2. Fundraising Reminder Email
This is the a reminder email that should be sent out 7-10 days before your race. Your email should include the following to be most effective:
- Only include people who have NOT donated yet!
- Same tips as the previous email but this should be a much shorter email.
- Give an update on how far away you are from your fundraising goal.
- Both times I raised money, I had already BEAT my fundraising goal before this reminder email was sent. Don’t stop if you’ve already met your goal! Your charity could certainly use more donations so set a new goal. Instead of saying “I’m only $100 away from my goal”, I changed it to “I’m trying to raise an additional $500”.
Sample reminder email
Subject: 10 days until I run 13.1 miles
In just 10 days, I’ll be running 13.1 miles in the Disney Princess 1/2 Marathon at Walt Disney World on February 24th. I’ve been training hard so I’ll finish my first 1/2 marathon.
To celebrate this achievement, I am raising money for the SPCA of Texas. I’m only $100 away from my goal of $2,000, which would provide care, food, and medical attention for 6 shelter dogs.
Please show your support by helping me reach my goal. Will you make a $10 donation today?
Your donation will bring pets closer to a loving forever home and means the world to them.
Thank you for your support!
With love & gratitude,
3. Donation Thank You Email

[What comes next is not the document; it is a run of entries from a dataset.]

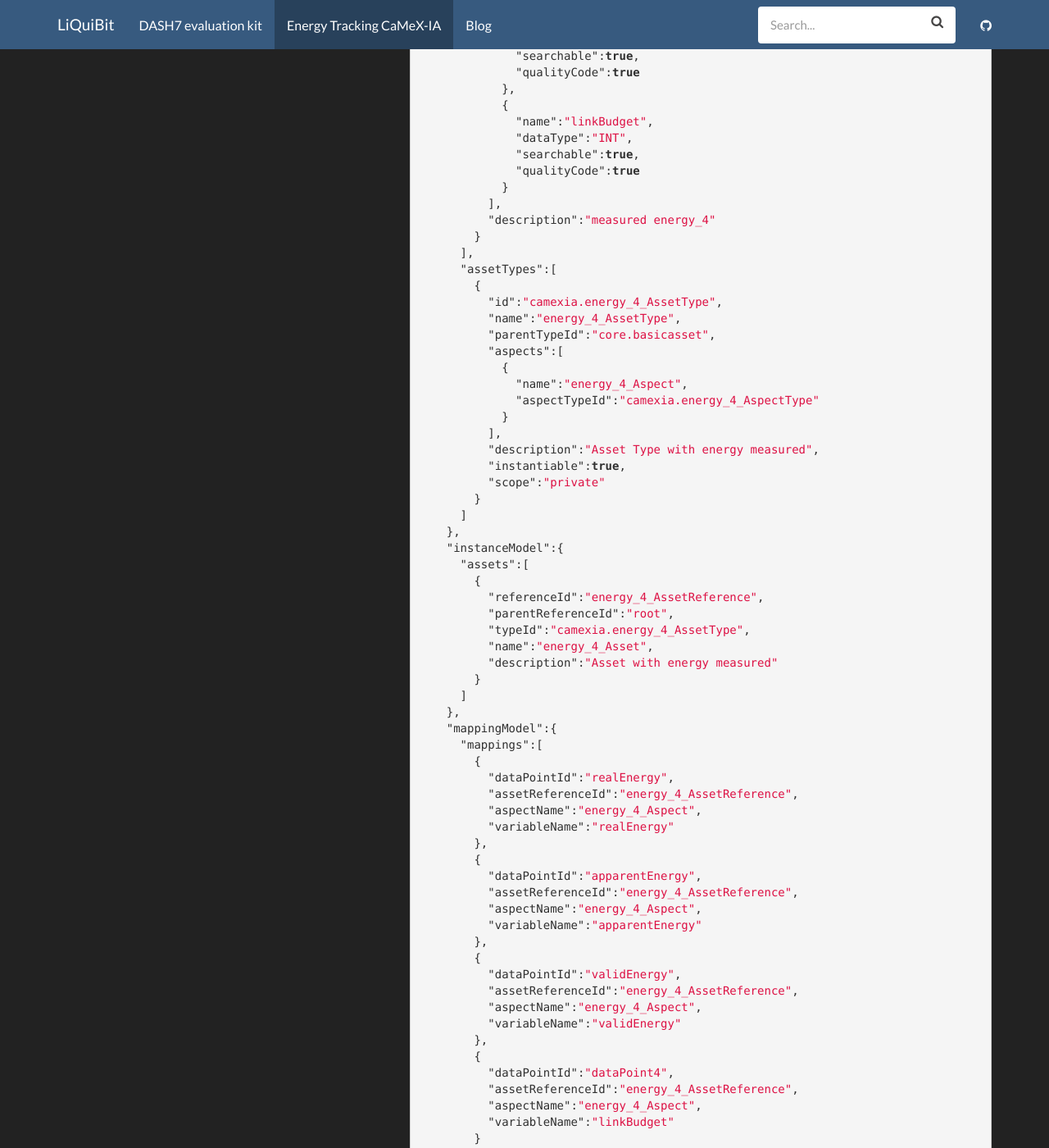
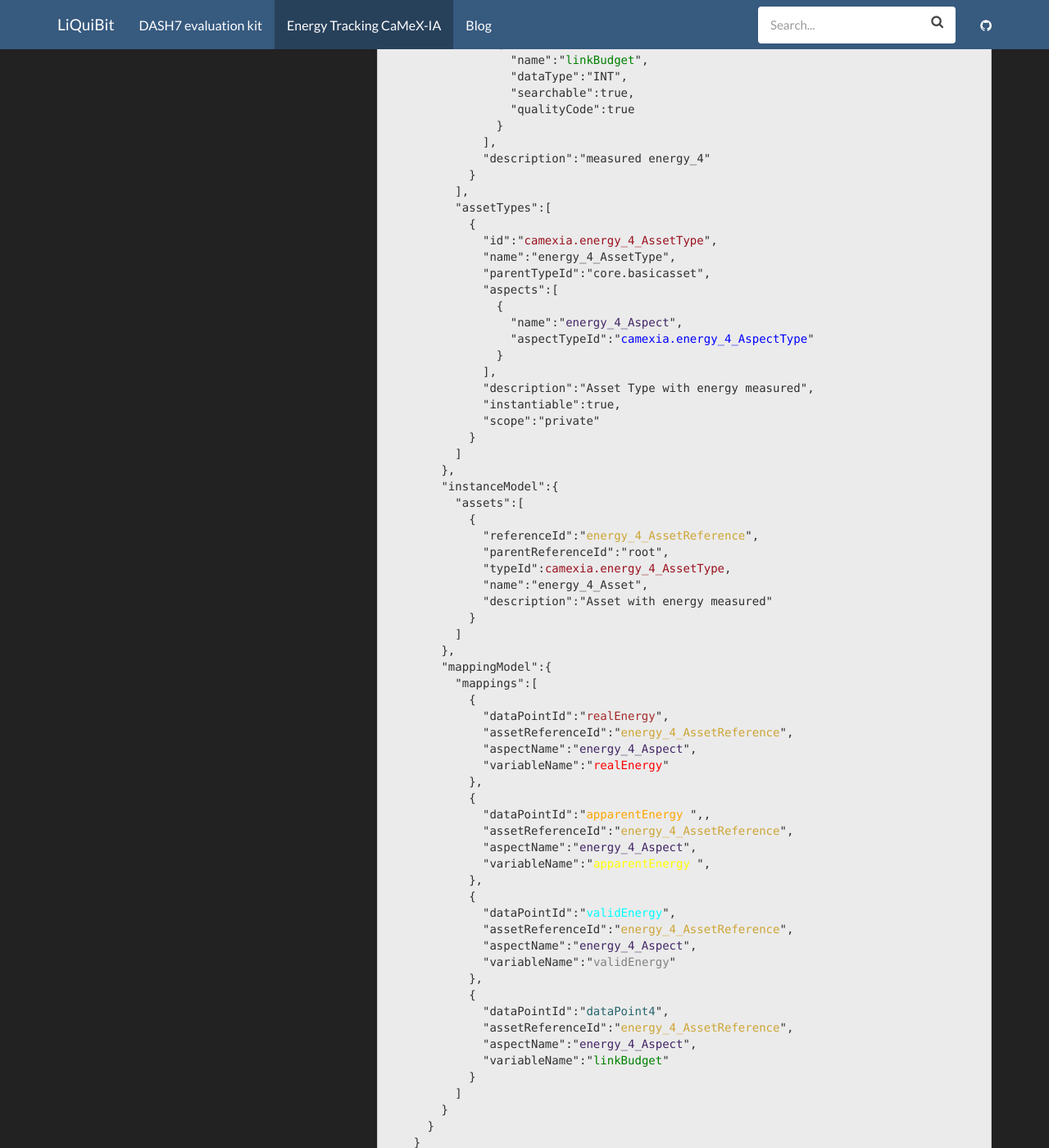
Before and after one commit to Liquibit/LiQuiBit, a Jekyll site: the page built from docs/_docs/EnergyTrackingCaMeX-IA/EnergyTrackingCaMeX-IA_mindsphere.md, in a window 1280 px wide and 1400 px high, scrolled down 1411 px. Shown: the whole window at 82% size. Built offline with Jekyll 4.4.1, drawn with Linux system fonts in a browser that asks for light colours; some of the changed text lies outside the part shown.

Commit message:
Add colors to mindsphere docs

````diff
--- a/docs/_docs/EnergyTrackingCaMeX-IA/EnergyTrackingCaMeX-IA_mindsphere.md
+++ b/docs/_docs/EnergyTrackingCaMeX-IA/EnergyTrackingCaMeX-IA_mindsphere.md
@@ -24,150 +23,156 @@ Here is a list of steps taken to send the data to mindsphere:
 
 1. Instantiate model on topic: tc/camexia/camexia_dash7_gateway_1/o/amo_v3/m
 
-   ``` json
+  <html>
+    <pre>
 
-   {
-     "id": "12314",
-     "data":{
-       "externalId":"Energy_4",
-       "typeModel":{
-         "aspectTypes":[
-           {
-             "id":"camexia.energy_4_AspectType",
-             "name":"energy_4_AspectType",
-             "category":"dynamic",
-             "scope":"private",
-             "variables":[
-               {
-                 "name":"realEnergy",
-                 "dataType":"LONG",
-                 "unit":"Wh",
-                 "searchable":true,
-                 "qualityCode":true
-               },
-               {
-                 "name":"apparentEnergy",
-                 "dataType":"LONG",
-                 "unit":"VAh",
-                 "searchable":true,
-                 "qualityCode":true
-               },
-               {
-                 "name":"validEnergy",
-                 "dataType":"BOOLEAN",
-                 "searchable":true,
-                 "qualityCode":true
-               },
-               {
-                 "name":"linkBudget",
-                 "dataType":"INT",
-                 "searchable":true,
-                 "qualityCode":true
-               }
-             ],
-             "description":"measured energy_4"
-           }
-         ],
-         "assetTypes":[
-           {
-             "id":"camexia.energy_4_AssetType",
-             "name":"energy_4_AssetType",
-             "parentTypeId":"core.basicasset",
-             "aspects":[
-               {
-                 "name":"energy_4_Aspect",
-                 "aspectTypeId":"camexia.energy_4_AspectType"
-               }
-             ],
-             "description":"Asset Type with energy measured",
-             "instantiable":true,
-             "scope":"private"
-           }
-         ]
-       },
-       "instanceModel":{
-         "assets":[
-           {
-             "referenceId":"energy_4_AssetReference",
-             "parentReferenceId":"root",
-             "typeId":"camexia.energy_4_AssetType",
-             "name":"energy_4_Asset",
-             "description":"Asset with energy measured"
-           }
-         ]
-       },
-       "mappingModel":{
-         "mappings":[
-           {
-             "dataPointId":"realEnergy",
-             "assetReferenceId":"energy_4_AssetReference",
-             "aspectName":"energy_4_Aspect",
-             "variableName":"realEnergy"
-           },
-           {
-             "dataPointId":"apparentEnergy",
-             "assetReferenceId":"energy_4_AssetReference",
-             "aspectName":"energy_4_Aspect",
-             "variableName":"apparentEnergy"
-           },
-           {
-             "dataPointId":"validEnergy",
-             "assetReferenceId":"energy_4_AssetReference",
-             "aspectName":"energy_4_Aspect",
-             "variableName":"validEnergy"
-           },
-           {
-             "dataPointId":"dataPoint4",
-             "assetReferenceId":"energy_4_AssetReference",
-             "aspectName":"energy_4_Aspect",
-             "variableName":"linkBudget"
-           }
-         ]
-       }
-     }
-   }
+    {
+      "id": "12314",
+      "data":{
+        "externalId":"<span style="color :#7636C9; ">Energy_4</span>",
+        "typeModel":{
+          "aspectTypes":[
+            {
+              "id":"<span style="color :blue; ">camexia.energy_4_AspectType</span>",
+              "name":"energy_4_AspectType",
+              "category":"dynamic",
+              "scope":"private",
+              "variables":[
+                {
+                  "name":"<span style="color :red; ">realEnergy</span>",
+                  "dataType":"LONG",
+                  "unit":"Wh",
+                  "searchable":true,
+                  "qualityCode":true
+                },
+                {
+                  "name":"<span style="color :yellow; ">apparentEnergy</span> ",
+                  "dataType":"LONG",
+                  "unit":"VAh",
+                  "searchable":true,
+                  "qualityCode":true
+                },
+                {
+                  "name":"<span style="color :grey; ">validEnergy</span>",
+                  "dataType":"BOOLEAN",
+                  "searchable":true,
+                  "qualityCode":true
+                },
+                {
+                  "name":"<span style="color :green; ">linkBudget</span>",
+                  "dataType":"INT",
+                  "searchable":true,
+                  "qualityCode":true
+                }
+              ],
+              "description":"measured energy_4"
+            }
+          ],
+          "assetTypes":[
+            {
+              "id":"<span style="color :#9B111E; ">camexia.energy_4_AssetType</span>",
+              "name":"energy_4_AssetType",
+              "parentTypeId":"core.basicasset",
+              "aspects":[
+                {
+                  "name":"<span style="color :#422666; ">energy_4_Aspect</span>",
+                  "aspectTypeId":"<span style="color :blue; ">camexia.energy_4_AspectType</span>"
+                }
+              ],
+              "description":"Asset Type with energy measured",
+              "instantiable":true,
+              "scope":"private"
+            }
+          ]
+        },
+        "instanceModel":{
+          "assets":[
+            {
+              "referenceId":"<span style="color :#CDA434; ">energy_4_AssetReference</span>",
+              "parentReferenceId":"root",
+              "typeId":<span style="color :#9B111E; ">camexia.energy_4_AssetType</span>,
+              "name":"energy_4_Asset",
+              "description":"Asset with energy measured"
+            }
+          ]
+        },
+        "mappingModel":{
+          "mappings":[
+            {
+              "dataPointId":"<span style="color :brown; ">realEnergy</span>",
+              "assetReferenceId":"<span style="color :#CDA434; ">energy_4_AssetReference</span>",
+              "aspectName":"<span style="color :#422666; ">energy_4_Aspect</span>",
+              "variableName":"<span style="color :red; ">realEnergy</span>"
+            },
+            {
+              "dataPointId":"<span style="color :orange; ">apparentEnergy</span> ",,
+              "assetReferenceId":"<span style="color :#CDA434; ">energy_4_AssetReference</span>",
+              "aspectName":"<span style="color :#422666; ">energy_4_Aspect</span>",
+              "variableName":"<span style="color :yellow; ">apparentEnergy</span> ",
+            },
+            {
+              "dataPointId":"<span style="color :cyan; ">validEnergy</span>",
+              "assetReferenceId":"<span style="color :#CDA434; ">energy_4_AssetReference</span>",
+              "aspectName":"<span style="color :#422666; ">energy_4_Aspect</span>",
+              "variableName":"<span style="color :grey; ">validEnergy</span>"
+            },
+            {
+              "dataPointId":"<span style="color :#26666D; ">dataPoint4</span>",
+              "assetReferenceId":"<span style="color :#CDA434; ">energy_4_AssetReference</span>",
+              "aspectName":"<span style="color :#422666; ">energy_4_Aspect</span>",
+              "variableName":"<span style="color :green; ">linkBudget</span>"
+            }
+          ]
+        }
+      }
+    }
+  </pre>
 
-   ```
-2. Subscribe to topic: tc/camexia/camexia_dash7_gateway_1/i/amo_v3/#
+2. Subscribe to topic: tc/camexia/camexia_dash7_gateway_1/i/amo_v3/#  <br />
+
+
 3. Publish to topic: tc/camexia/camexia_dash7_gateway_1/o/amo_v3/i
 
-   ``` json
-   {
-       "id": "Energy_4_DeviceInstantiationRequest",
-       "data": {
-           "modelExternalId": "Energy_4",
-           "parameterization": {
-               "values": []
-           }
-       }
-   }
+  <!-- <html> -->
+    <pre>
+    {
+        "id": "Energy_4_DeviceInstantiationRequest",
+        "data": {
+            "modelExternalId": "<span style="color :#7636C9; ">Energy_4</span>",
+            "parameterization": {
+                "values": []
+            }
+        }
+    }
 
-   ```
+    </pre>
+
 4. (Optional) To test the connection, publish data to timeseries: tc/camexia/camexia_dash7_gateway_1/o/mc_v3/ts.
 
-   ``` json
+   <!-- <html> -->
+  <pre>
    {
      "timeseries": [
        {
          "timestamp": "2022-12-01T20:05:10Z",
          "values": [
            {
-             "dataPointId": "realEnergy",
+             "dataPointId": "<span style="color :brown; ">realEnergy</span>",
              "value": 605,
              "qualityCode": "0"
            },
            {
-             "dataPointId": "apparentEnergy",
+             "dataPointId": "<span style="color :orange; ">apparentEnergy</span> ",,
              "value": 15,
              "qualityCode": "0"
            },
            {
-             "dataPointId": "validEnergy",
+             "dataPointId": "<span style="color :cyan; ">validEnergy</span>",
              "value": "true",
              "qualityCode": "0"
            },
            {
-             "dataPointId": "dataPoint4",
+             "dataPointId": "<span style="color :#26666D; ">dataPoint4</span>",
              "value": 87,
              "qualityCode": "0"
            }
@@ -175,9 +180,11 @@ Here is a list of steps taken to send the data to mindsphere:
        }
      ]
    }
-   ```
+  </pre>
+
+
 note: This format also gets used in the raspberry pi gateway software.
-
+</html>
 
 ## Energy measurement visualisation
 
````
Also changed, not shown: other parts of docs/_docs/EnergyTrackingCaMeX-IA/EnergyTrackingCaMeX-IA_mindsphere.md (+0 -1 lines), docs/assets/img/energyTrackingCaMeX-IA/mindsphere_example.png.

Your fundraising site should notify you whenever you receive a donation and hopefully who it came from, unless they chose to be anonymous.
- Send a thank you to each donor as soon as possible after they made their donation.
- Do NOT send a mass email for your Thank You email ever. If someone spent their hard earned money to donate to your cause, you can take 3 minutes and send them a personal email to thank them.
- This is another good time to remind your donor about the charity and the difference their donation will make.
Sample Thank You email
Subject: Thank you for your support
THANK YOU for supporting us and Waffles by donating towards Strut Your Mutt, the Race to End Animal Cruelty!
Your donation makes a difference. Thanks to your support, and the work of thousands of other individuals and teams, this year the SPCA of Texas will change the lives of more than 50,000 North Texas animals.
With love and gratitude,
4. Post-Race Update Email
This is the final email you’ll send for this race. Once your race is completed, this is a nice way to let your donors know that your race and fundraising has ended.
- Send this email only to your donors. You can post a variation of the same thing on your social media accounts as well.
- Let everyone know how much you raised for your charity.
- Plan ahead and take a few photos at the event to include in this email.
Sample Post-Race Update email
Subject: I ran 13.1 miles and raised $2,000 for SPCA of Texas
I did it!! I completed Disney’s Princess Half Marathon on Sunday and, with your help, raised $2,000 of the SPCA of Texas, double my goal, and enough to provide care, food, and medical attention for 6 homeless pets! Thank you so much for sharing and celebrating this huge milestone in my life with me. Your support has meant so much.
With love and gratitude,
If you found these tips useful, please let me know in the comments below. Best of luck with fundraising and thank you for supporting charities!